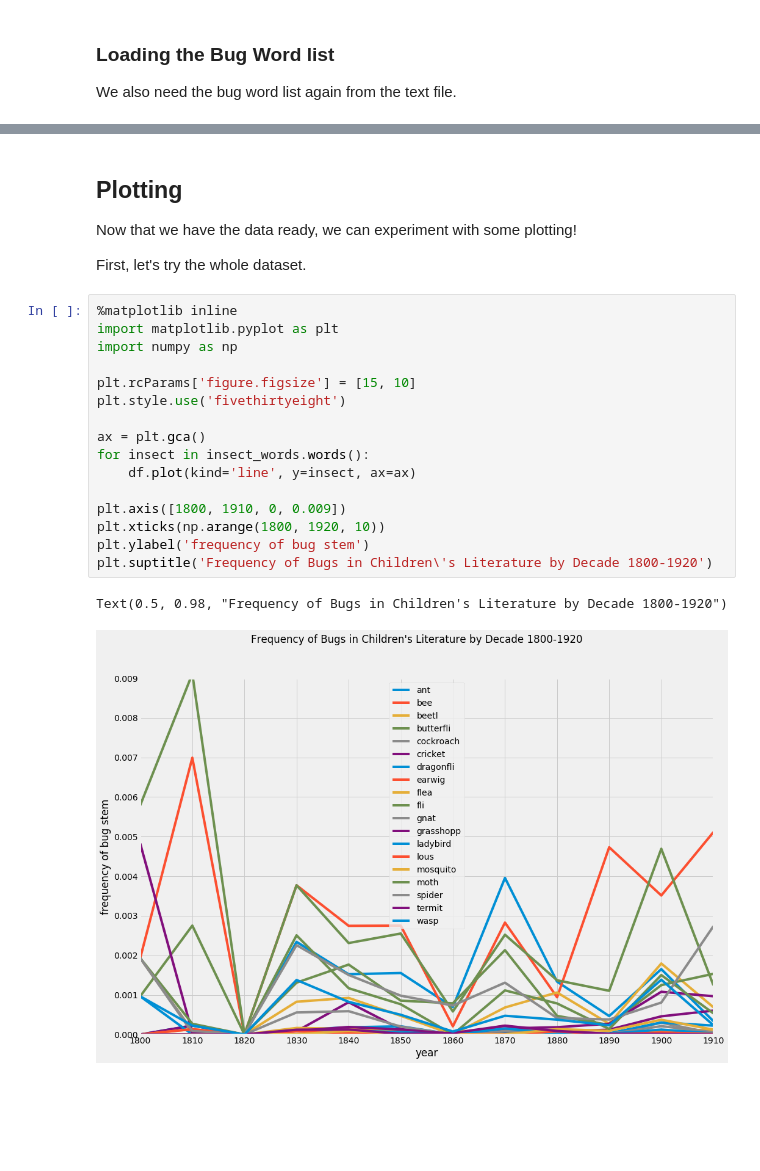
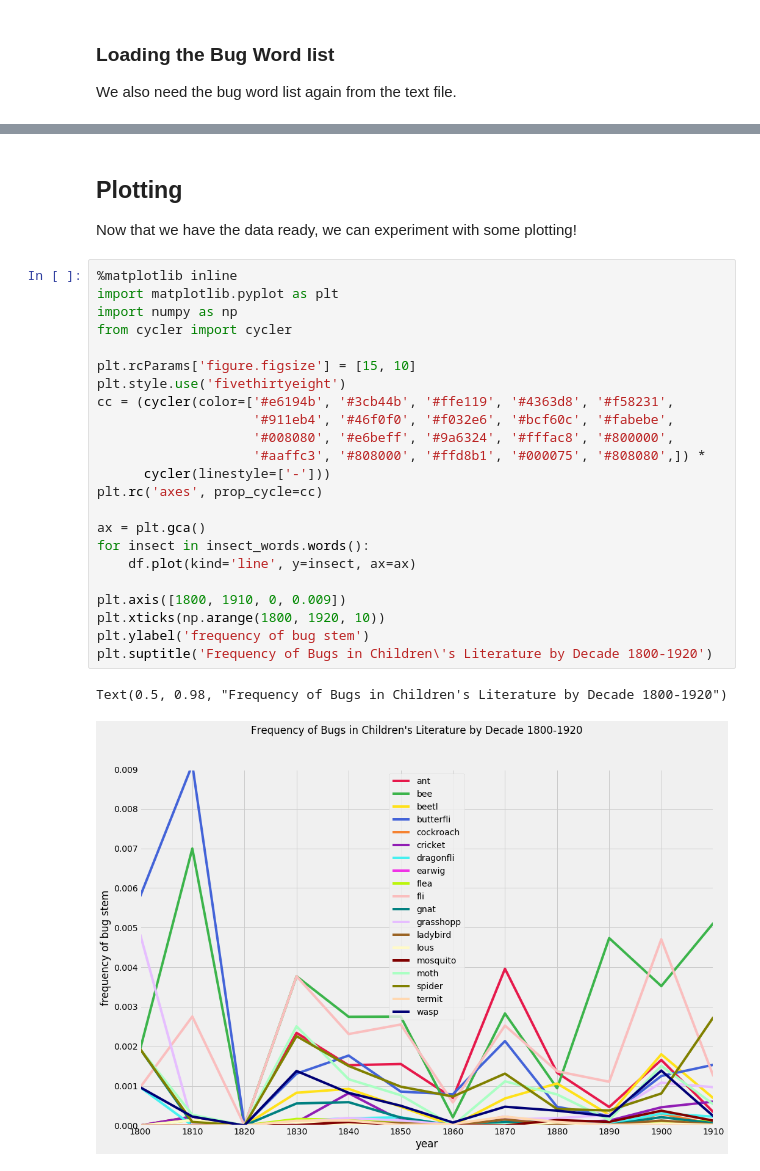
Before and after one commit to mchesterkadwell/bughunt-analysis, a Jupyter notebook: notebooks/3-visualising-data.ipynb, the cells around one changed output, grey strips where cells are left out. Drawn from its saved outputs; the diff is of its cells as text; blank space fills up the shorter version.

Commit message:
Improve look of plot by cycling 20 colours.

```diff
--- a/notebooks/3-visualising-data.ipynb
+++ b/notebooks/3-visualising-data.ipynb
@@ -65,24 +65,29 @@ insect_words.words()
 # %% [markdown]
 ## Plotting
 Now that we have the data ready, we can experiment with some plotting!
-
-First, let's try the whole dataset.
 # %%
 %matplotlib inline
 import matplotlib.pyplot as plt
 import numpy as np
+from cycler import cycler
 
 plt.rcParams['figure.figsize'] = [15, 10]
 plt.style.use('fivethirtyeight')
+cc = (cycler(color=['#e6194b', '#3cb44b', '#ffe119', '#4363d8', '#f58231',
+                    '#911eb4', '#46f0f0', '#f032e6', '#bcf60c', '#fabebe',
+                    '#008080', '#e6beff', '#9a6324', '#fffac8', '#800000',
+                    '#aaffc3', '#808000', '#ffd8b1', '#000075', '#808080',]) *
+      cycler(linestyle=['-']))
+plt.rc('axes', prop_cycle=cc)
 
 ax = plt.gca()
 for insect in insect_words.words():
     df.plot(kind='line', y=insect, ax=ax)
 
 plt.axis([1800, 1910, 0, 0.009])
 plt.xticks(np.arange(1800, 1920, 10))
 plt.ylabel('frequency of bug stem')
 plt.suptitle('Frequency of Bugs in Children\'s Literature by Decade 1800-1920')
 # %% [output]
 Text(0.5, 0.98, "Frequency of Bugs in Children's Literature by Decade 1800-1920")
-[figure, old version]
+[figure, new version]
```
Also changed, not shown: parts of 1 cell of this notebook.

**Task requirements:**
Look over the records above and copy each line that includes the string "changed".

**Completed exercise:**
Before and after one commit to mchesterkadwell/bughunt-analysis, a Jupyter notebook: notebooks/3-visualising-data.ipynb, the cells around one changed output, grey strips where cells are left out. Drawn from its saved outputs; the diff is of its cells as text; blank space fills up the shorter version.
Also changed, not shown: parts of 1 cell of this notebook.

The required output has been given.